Volkswagen executives face down angry shareholders at agm

Gathering told ‘misconduct goes against everything that Volkswagen stands for’

Top Volkswagen managers faced down 3,000 angry shareholders at a tempestuous annual general meeting in Hanover on Wednesday, the first since the car group was engulfed last September by an emissions manipulation scandal.

Chief executive Matthias Müller and supervisory board head Hans Dieter Pötsch apologised to shareholders for betraying their trust and cheating customers by producing 11 million cars with diesel engines manipulated to appear more environmentally friendly than they were.

"This misconduct goes against everything that Volkswagen stands for," said Mr Müller of the scandal, which spread right through group from Volkswagen and Porsche to Audi and Seat, and saw share prices plummet by around 40 per cent.

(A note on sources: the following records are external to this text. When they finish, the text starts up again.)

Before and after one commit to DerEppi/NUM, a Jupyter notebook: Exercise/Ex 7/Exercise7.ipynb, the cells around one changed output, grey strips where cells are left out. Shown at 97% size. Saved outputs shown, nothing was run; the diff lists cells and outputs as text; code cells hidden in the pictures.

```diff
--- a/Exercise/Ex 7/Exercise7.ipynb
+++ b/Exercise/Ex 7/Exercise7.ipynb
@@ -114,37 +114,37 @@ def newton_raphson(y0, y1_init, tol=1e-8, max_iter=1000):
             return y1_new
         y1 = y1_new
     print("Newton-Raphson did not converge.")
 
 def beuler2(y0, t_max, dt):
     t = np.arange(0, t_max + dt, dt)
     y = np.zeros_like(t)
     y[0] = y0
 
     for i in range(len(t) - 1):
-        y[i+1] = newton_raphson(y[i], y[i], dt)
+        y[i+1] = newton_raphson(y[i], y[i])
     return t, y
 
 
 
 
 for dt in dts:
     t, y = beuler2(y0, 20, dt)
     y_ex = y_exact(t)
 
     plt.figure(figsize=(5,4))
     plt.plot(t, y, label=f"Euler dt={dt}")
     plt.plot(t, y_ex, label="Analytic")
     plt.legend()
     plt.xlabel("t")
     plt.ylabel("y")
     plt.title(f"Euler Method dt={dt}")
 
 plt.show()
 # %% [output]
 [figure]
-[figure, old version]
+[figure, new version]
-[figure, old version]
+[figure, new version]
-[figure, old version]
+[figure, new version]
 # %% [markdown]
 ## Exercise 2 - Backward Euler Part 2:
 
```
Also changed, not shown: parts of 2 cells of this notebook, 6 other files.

Mr Müller, chief executive since last September, asked shareholders for a second chance: to clean up after the diesel scandal and to reform VW to make it fit for the future with electromobility, internet-based mobility, self-driving cars and greater brand autonomy. In an interview ahead of the AGM, Mr Müller hinted that VW might abandon diesel engine technology entirely.



“Volkswagen is more than this crisis, it has qualities that haven’t disappeared overnight,” he told Tuesday’s meeting in Hanover. “We cannot undo the past, what we have in our hands is to deal with it responsibly.”

Supervisory board head Hans Dieter Pötsch attracted the ire of agm attendees in Hanover, with many questioning his ability to help clean up a scandal that took place while he was VW finance head. Angry VW investors accused him of “sh*tting” them and of being a “personified conflict of interest”.

Outside the meeting, protestors mocked the group’s corporate euphemism for the emissions manipulation -- the “diesel theme” - and attacked German plans to subsidise motorists to buy electric cars - including from VW. One read: “No relief for environmental criminals! Those responsible and the profiteers should pay.”


Ahead of the agm, German prosecutors said they were investigating former VW chief executive Martin Winterkorn and Herbert Diess, in charge of the VW brand. In addition, Germany's financial regulator BaFin says it is investigating the entire old supervisory board under suspicion of withholding market relevant information about emissions manipulation.

Nine months after the news broke, the VW share price has recovered from crisis lows but is still around a quarter below its pre-scandal levels. Group finances are also weak after setting aside €16 billion to cover the cost of fines and engine fixes. The scandal has pushed the company into the red for the first time in two decades, with a net loss of €1.6 billion.

But Hanover’s agm meeting was more a chance for small shareholders to let off steam than force any major changes at the automotive group. Just 11 per cent of VW voting rights are in their hands: 52 per cent of voting rights lie with the founding Porsche-Piech families, 20 per cent with the state of Lower Saxony and 17 per cent with Qatar.

Hessa Al Jaber, speaking in Hanover for Qatar, gave a vote of confidence in the VW management.

“Volkswagen is capable of change,” she said. “Problems make one stronger.”

Derek Scally

Derek Scally

Derek Scally is an Irish Times journalist based in Berlin